- [Aim of the exercise]:
Within the data below, tally the lines that contain "background" and state only the total.
Study material Block Start
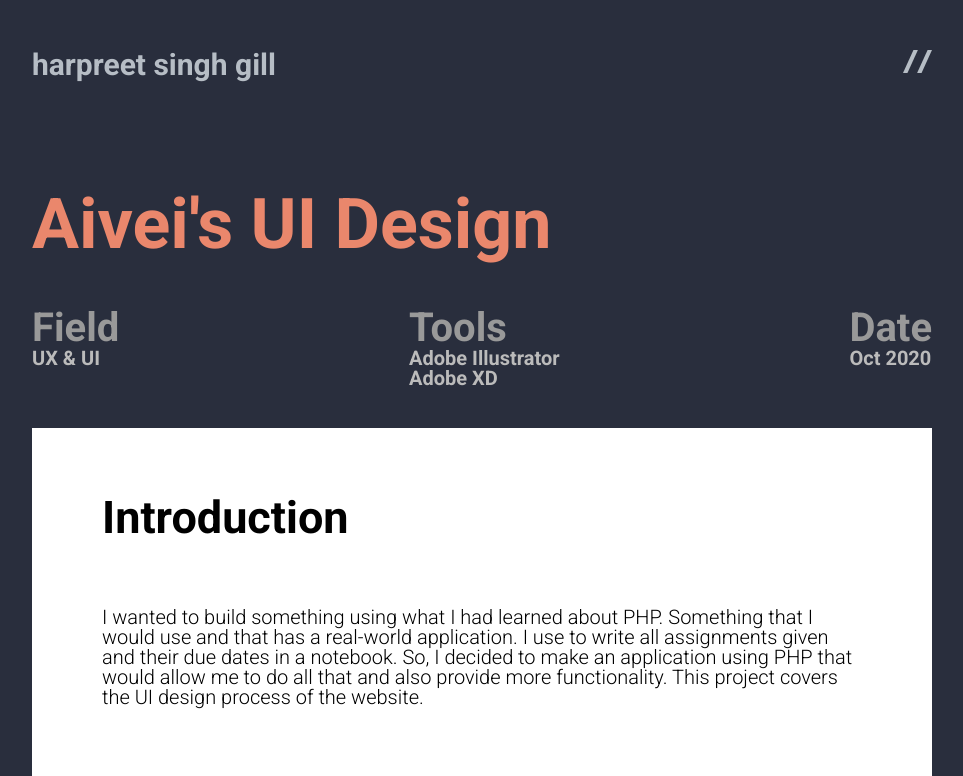
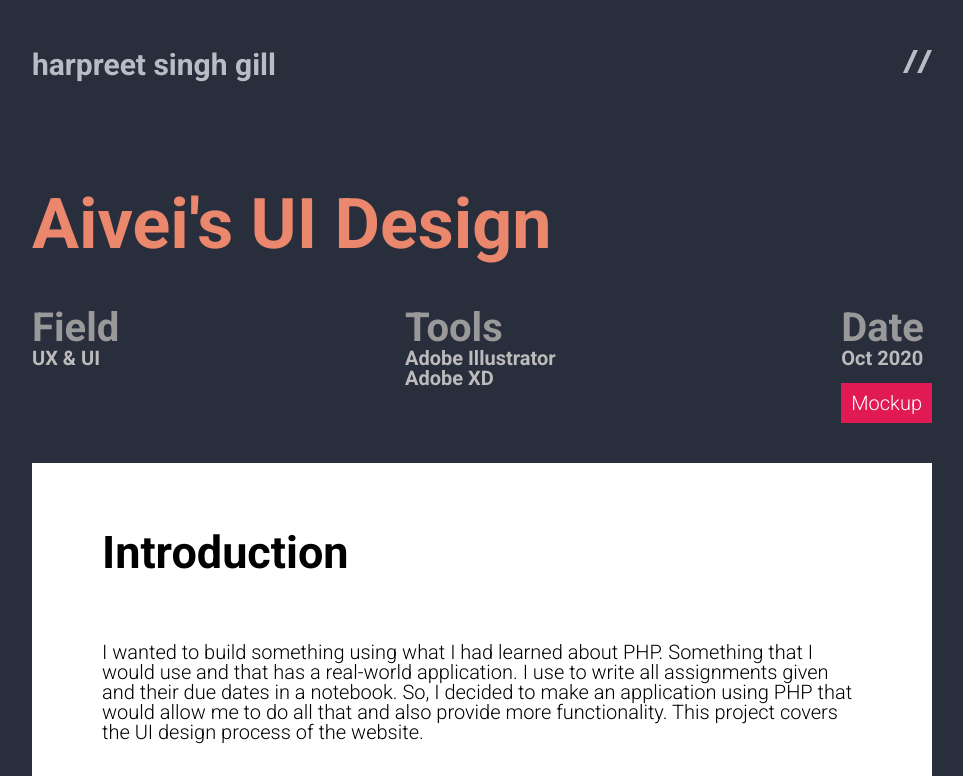
Before and after one commit to harpreetsgill/portfolio, a PHP site: page /projects/ux-ui/aivei-ui-design.html in a window 1280 px wide. Shown: the top 776 px of the page, without its empty margins (158-1121 px from the left). Run offline with PHP 8.4, Linux system fonts and the light colour scheme.

Commit message:
#3 Added Final Version link on top
- Created a class to style the link
- Projects with external final result links open up in a new tab
- Projects with the final result on the same  page scrolls towards the bottom where the final result is

```diff
--- a/css/styles.css
+++ b/css/styles.css
@@ -312,6 +312,21 @@ p.proj-step-copy {
 	background-color: #b60f40;
 }
 
+.live-btn-top {
+	margin-top: 15px;
+	display: block;
+	background-color: #e11a54;
+	padding: 10px;
+	color: #fff;
+	font-size: 20px;
+	text-align: center;
+}
+
+.live-btn-top:hover {
+	background: #3e4457;
+	color: #fff;
+}
+
 
 /* About text */
 #about-text p {
--- a/projects/graphic-design/animal-poaching-posters.html
+++ b/projects/graphic-design/animal-poaching-posters.html
@@ -90,6 +90,8 @@
 					<div class="proj-info-tab">
 						<h2 class="proj-info-head">Date</h2>
 						<h3 class="proj-info-detail">Dec 2019</h3>
+
+						<a class="live-btn-top" href="#nav-result">Result</a>
 					</div>
 				</div>
 
@@ -149,7 +151,7 @@
 				</div>
 
 				<!-- The Final Design -->
-				<div class="proj-card-long">
+				<div id="nav-result" class="proj-card-long">
 					<div class="proj-card-long-images" style="padding: 20px 0;">
 						<div class="proj-card-long-indiv-img">
 							<a href="../../images/animal-poaching/ap1.jpg"><img style="width: 220px;" src="../../images/animal-poaching/ap1.jpg" alt="A Rhinoceros horn's silhouette bleeding against the text biography of a deceased journalist."></a>
--- a/projects/graphic-design/exotic-animals-exhibition-posters.html
+++ b/projects/graphic-design/exotic-animals-exhibition-posters.html
@@ -90,6 +90,8 @@
 					<div class="proj-info-tab">
 						<h2 class="proj-info-head">Date</h2>
 						<h3 class="proj-info-detail">Dec 2019</h3>
+
+						<a class="live-btn-top" href="#nav-result">Result</a>
 					</div>
 				</div>
 
@@ -147,7 +149,7 @@
 				</div>
 
 				<!-- The Final Design -->
-				<div class="proj-card-long">
+				<div id="nav-result" class="proj-card-long">
 					<div class="proj-card-long-images" style="padding: 20px 0;">
 						<div class="proj-card-long-indiv-img">
 							<a href="../../images/exotic-animals/2.jpg"><img style="width: 220px;" src="../../images/exotic-animals/2.jpg" alt="A bandaged Pink Octopus' tentacles coming out of the grid."></a>
--- a/projects/graphic-design/flat-city-illustrations.html
+++ b/projects/graphic-design/flat-city-illustrations.html
@@ -89,6 +89,8 @@
 					<div class="proj-info-tab">
 						<h2 class="proj-info-head">Date</h2>
 						<h3 class="proj-info-detail">June 2020</h3>
+
+						<a class="live-btn-top" href="#nav-result">Result</a>
 					</div>
 				</div>
 
@@ -131,7 +133,7 @@
 				</div>
 
 				<!-- The Final Design -->
-				<div class="proj-card-long">
+				<div id="nav-result" class="proj-card-long">
 					<div class="proj-card-long-images" style="padding: 30px 0;">
 						<div class="proj-card-long-indiv-img">
 							<a href="../../images/flat-city-illustrations/1.png"><img style="max-height: 270px;" src="../../images/flat-city-illustrations/1.png" alt="Buildings in a favela."></a>
--- a/projects/graphic-design/link-magazine-redesign.html
+++ b/projects/graphic-design/link-magazine-redesign.html
@@ -90,6 +90,8 @@
 					<div class="proj-info-tab">
 						<h2 class="proj-info-head">Date</h2>
 						<h3 class="proj-info-detail">Nov 2019</h3>
+
+						<a class="live-btn-top" href="redesigned-link-magazine.pdf" target="_blank">PDF</a>
 					</div>
 				</div>
 
--- a/projects/graphic-design/stearman-point-brewery-branding.html
+++ b/projects/graphic-design/stearman-point-brewery-branding.html
@@ -91,6 +91,8 @@
 					<div class="proj-info-tab">
 						<h2 class="proj-info-head">Date</h2>
 						<h3 class="proj-info-detail">June 2020</h3>
+
+						<a class="live-btn-top" href="#nav-result">Result</a>
 					</div>
 				</div>
 
@@ -220,7 +222,7 @@
 				</div>
 
 				<!-- Poster -->
-				<div class="proj-card">
+				<div id="nav-result" class="proj-card">
 					<div class="proj-card-image">
 						<img src="../../images/stearman-point-brewery-branding/poster.png" alt="Waves hitting a beer can in an advertisement poster.">
 					</div>
--- a/projects/graphic-design/the-spaghetti-factory-branding.html
+++ b/projects/graphic-design/the-spaghetti-factory-branding.html
@@ -89,6 +89,8 @@
 					<div class="proj-info-tab">
 						<h2 class="proj-info-head">Date</h2>
 						<h3 class="proj-info-detail">Mar 2020</h3>
+
+						<a class="live-btn-top" href="#nav-result">Result</a>
 					</div>
 				</div>
 
@@ -179,7 +181,7 @@
 				</div>
 
 				<!-- Coloured Logo -->
-				<div class="proj-only-image" style="margin-bottom: 30px;">
+				<div id="nav-result" class="proj-only-image" style="margin-bottom: 30px;">
 					<img src="../../images/the-spaghetti-factory/logo.gif" alt="Logo design of The Spaghetti Factory.">
 				</div>
 
--- a/projects/ux-ui/aivei-ui-design.html
+++ b/projects/ux-ui/aivei-ui-design.html
@@ -89,6 +89,8 @@
 					<div class="proj-info-tab">
 						<h2 class="proj-info-head">Date</h2>
 						<h3 class="proj-info-detail">Oct 2020</h3>
+
+						<a class="live-btn-top" href="#nav-result">Mockup</a>
 					</div>
 				</div>
 
@@ -179,7 +181,7 @@
 					</div>
 
 					<!-- Mockups -->
-					<div class="proj-card-long-desc" style="background: #fff;">
+					<div id="nav-result" class="proj-card-long-desc" style="background: #fff;">
 						<h2 class="proj-step-head" style="color:#000;">Mockups</h2>
 						<p class="proj-step-copy" style="color:#000;">
 							Based on the wireframes and the style, I developed mockups of three pages - the landing page which has the login and signup form, the main dashboard where all the projects are listed, and the settings page which allows the user to change their name, username and password.
--- a/projects/ux-ui/vsff-case-study.html
+++ b/projects/ux-ui/vsff-case-study.html
@@ -90,6 +90,8 @@
 					<div class="proj-info-tab">
 						<h2 class="proj-info-head">Date</h2>
 						<h3 class="proj-info-detail">Mar 2020</h3>
+
+						<a class="live-btn-top" href="https://harpreet499726.invisionapp.com/public/share/WM1137NCTF/" target="_blank">Prototype</a>
 					</div>
 				</div>
 
--- a/projects/web-development/aivei-project-tracker.html
+++ b/projects/web-development/aivei-project-tracker.html
@@ -98,6 +98,8 @@
 					<div class="proj-info-tab">
 						<h2 class="proj-info-head">Date</h2>
 						<h3 class="proj-info-detail">Nov 2020</h3>
+
+						<a class="live-btn-top" href="project-tracker" target="_blank">Live</a>
 					</div>
                 </div>
 
--- a/projects/web-development/align-and-order-website.html
+++ b/projects/web-development/align-and-order-website.html
@@ -96,6 +96,8 @@
 					<div class="proj-info-tab">
 						<h2 class="proj-info-head">Date</h2>
 						<h3 class="proj-info-detail">Apr 2020</h3>
+
+						<a class="live-btn-top" href="align-and-order/index.html" target="_blank">Live</a>
 					</div>
 				</div>
 
--- a/projects/web-development/javascript-jquery-explainer.html
+++ b/projects/web-development/javascript-jquery-explainer.html
@@ -96,7 +96,9 @@
 
 					<div class="proj-info-tab">
 						<h2 class="proj-info-head">Date</h2>
-						<h3 class="proj-info-detail">Apr, 2020</h3>
+						<h3 class="proj-info-detail">Apr 2020</h3>
+
+						<a class="live-btn-top" href="js-jq-explainer/javascript.html" target="_blank">Live</a>
 					</div>
 				</div>
 
--- a/projects/web-development/noteapp.html
+++ b/projects/web-development/noteapp.html
@@ -97,6 +97,8 @@
 					<div class="proj-info-tab">
 						<h2 class="proj-info-head">Date</h2>
 						<h3 class="proj-info-detail">Oct 2020</h3>
+
+						<a class="live-btn-top" href="../noteapp/" target="_blank">Live</a>
 					</div>
 				</div>
 
--- a/projects/web-development/stearman-point-brewery-website.html
+++ b/projects/web-development/stearman-point-brewery-website.html
@@ -92,6 +92,8 @@
 					<div class="proj-info-tab">
 						<h2 class="proj-info-head">Date</h2>
 						<h3 class="proj-info-detail">Jul 2020</h3>
+
+						<a class="live-btn-top" href="stearman-point-brewery/index.html" target="_blank">Live</a>
 					</div>
 				</div>
 
```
Study material Block End
- [Completed task]:
5